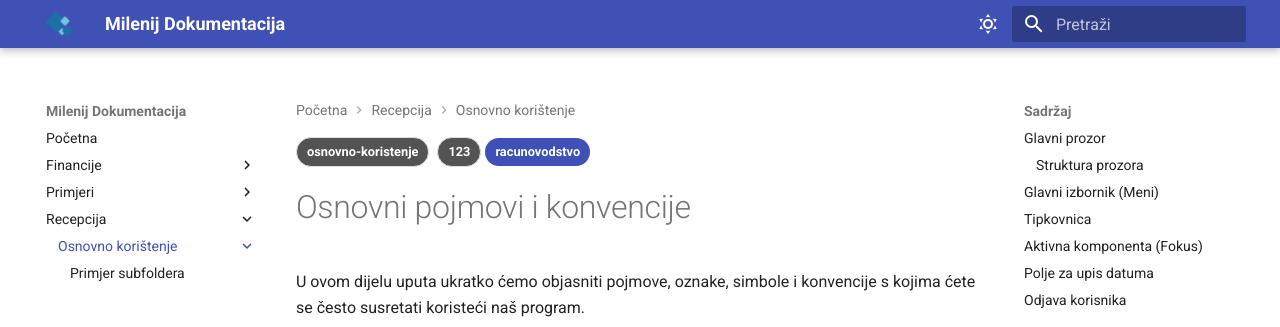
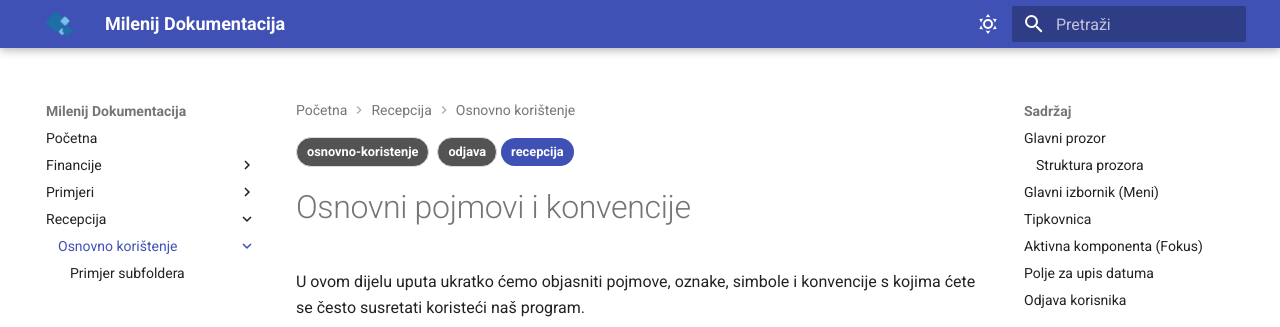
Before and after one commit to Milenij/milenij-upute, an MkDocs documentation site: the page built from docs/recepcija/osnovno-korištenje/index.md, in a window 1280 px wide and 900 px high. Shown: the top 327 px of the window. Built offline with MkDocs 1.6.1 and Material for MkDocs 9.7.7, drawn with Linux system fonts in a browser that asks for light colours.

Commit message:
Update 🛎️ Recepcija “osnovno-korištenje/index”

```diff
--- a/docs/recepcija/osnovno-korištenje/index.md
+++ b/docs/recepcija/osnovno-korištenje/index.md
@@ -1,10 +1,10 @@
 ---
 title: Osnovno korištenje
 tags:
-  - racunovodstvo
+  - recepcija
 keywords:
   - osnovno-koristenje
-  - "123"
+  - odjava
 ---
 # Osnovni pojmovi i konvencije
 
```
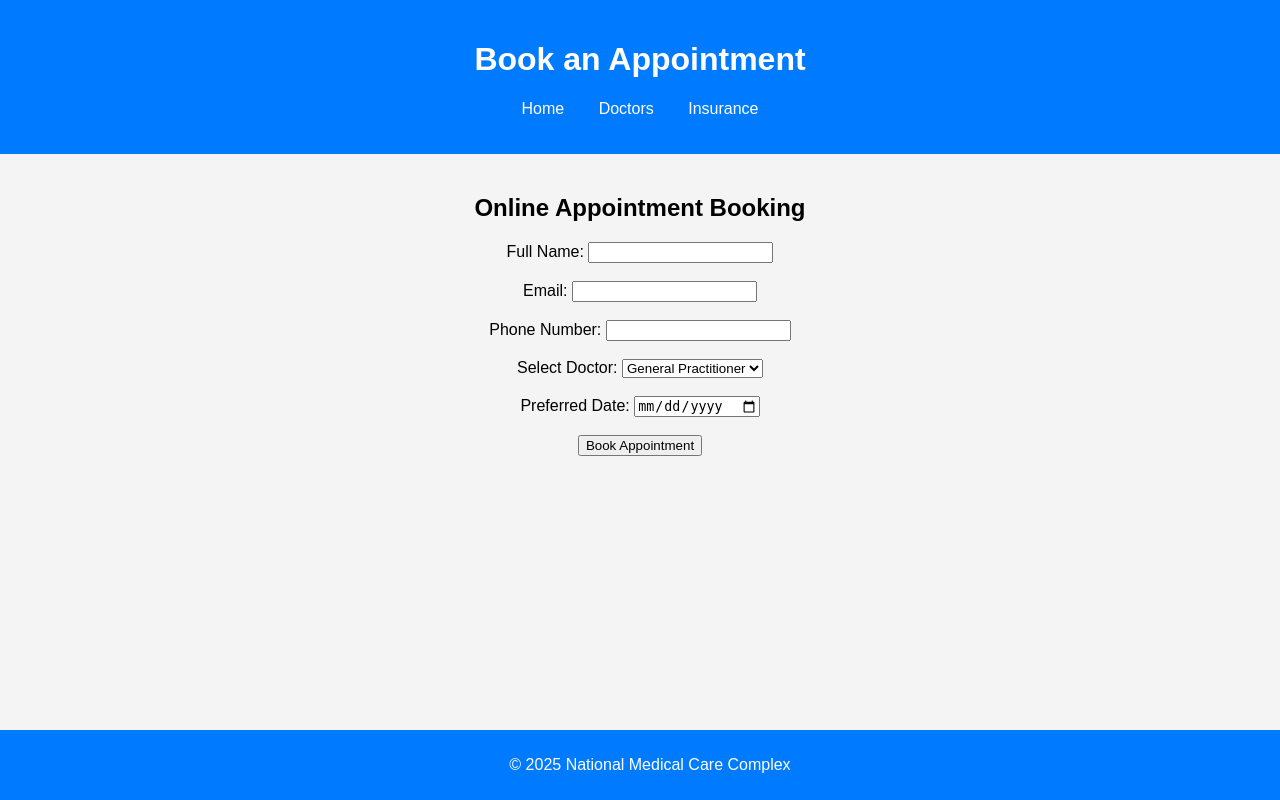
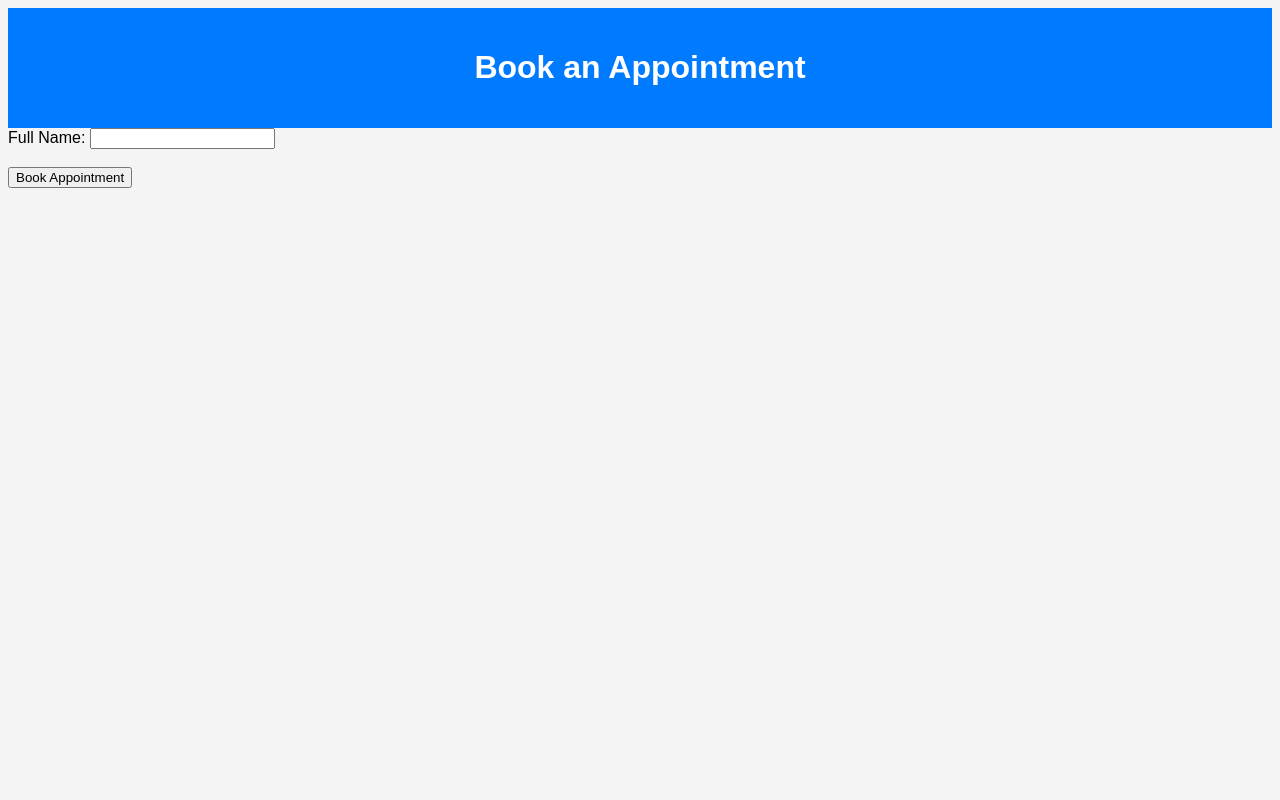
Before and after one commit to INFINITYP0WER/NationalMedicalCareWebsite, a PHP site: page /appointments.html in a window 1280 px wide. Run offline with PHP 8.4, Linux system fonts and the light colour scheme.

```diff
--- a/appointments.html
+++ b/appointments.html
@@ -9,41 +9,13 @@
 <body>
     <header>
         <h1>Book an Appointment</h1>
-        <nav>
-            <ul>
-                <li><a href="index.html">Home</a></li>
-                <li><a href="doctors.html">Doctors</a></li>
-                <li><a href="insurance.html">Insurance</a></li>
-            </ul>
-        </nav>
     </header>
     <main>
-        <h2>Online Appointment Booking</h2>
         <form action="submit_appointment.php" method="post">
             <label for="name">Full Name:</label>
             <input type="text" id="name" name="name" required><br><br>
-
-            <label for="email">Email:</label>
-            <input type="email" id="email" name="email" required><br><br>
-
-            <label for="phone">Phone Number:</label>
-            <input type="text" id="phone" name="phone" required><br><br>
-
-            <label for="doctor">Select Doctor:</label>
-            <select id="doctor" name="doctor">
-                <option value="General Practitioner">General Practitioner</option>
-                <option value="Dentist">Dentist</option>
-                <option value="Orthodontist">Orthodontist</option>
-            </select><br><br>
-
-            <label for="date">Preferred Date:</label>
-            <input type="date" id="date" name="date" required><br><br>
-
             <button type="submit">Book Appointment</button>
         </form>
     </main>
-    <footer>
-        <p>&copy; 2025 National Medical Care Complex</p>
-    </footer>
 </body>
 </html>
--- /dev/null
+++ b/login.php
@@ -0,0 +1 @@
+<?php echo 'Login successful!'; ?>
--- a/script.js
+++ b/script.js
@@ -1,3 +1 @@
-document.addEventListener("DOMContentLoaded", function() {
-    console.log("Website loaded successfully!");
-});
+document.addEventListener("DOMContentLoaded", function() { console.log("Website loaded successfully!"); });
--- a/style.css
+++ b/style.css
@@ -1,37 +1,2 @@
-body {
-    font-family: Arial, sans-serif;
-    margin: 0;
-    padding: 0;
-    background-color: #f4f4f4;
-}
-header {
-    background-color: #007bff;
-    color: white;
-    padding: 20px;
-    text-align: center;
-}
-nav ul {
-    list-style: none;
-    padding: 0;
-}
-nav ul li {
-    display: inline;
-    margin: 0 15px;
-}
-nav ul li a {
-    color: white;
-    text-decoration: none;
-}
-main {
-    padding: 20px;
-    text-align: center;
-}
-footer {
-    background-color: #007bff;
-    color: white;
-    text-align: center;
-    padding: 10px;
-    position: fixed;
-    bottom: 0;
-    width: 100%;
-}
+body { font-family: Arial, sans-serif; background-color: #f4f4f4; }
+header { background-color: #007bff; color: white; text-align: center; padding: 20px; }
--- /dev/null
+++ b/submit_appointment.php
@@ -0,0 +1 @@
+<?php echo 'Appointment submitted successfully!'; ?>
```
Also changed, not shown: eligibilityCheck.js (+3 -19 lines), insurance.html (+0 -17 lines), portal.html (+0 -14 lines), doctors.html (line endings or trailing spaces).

■ **WHAT YOU HAVE TO DO**
Count the lines in these records that hold the string "sans". Only the number is wanted.

■ **RESPONSE TO THIS EXERCISE**
2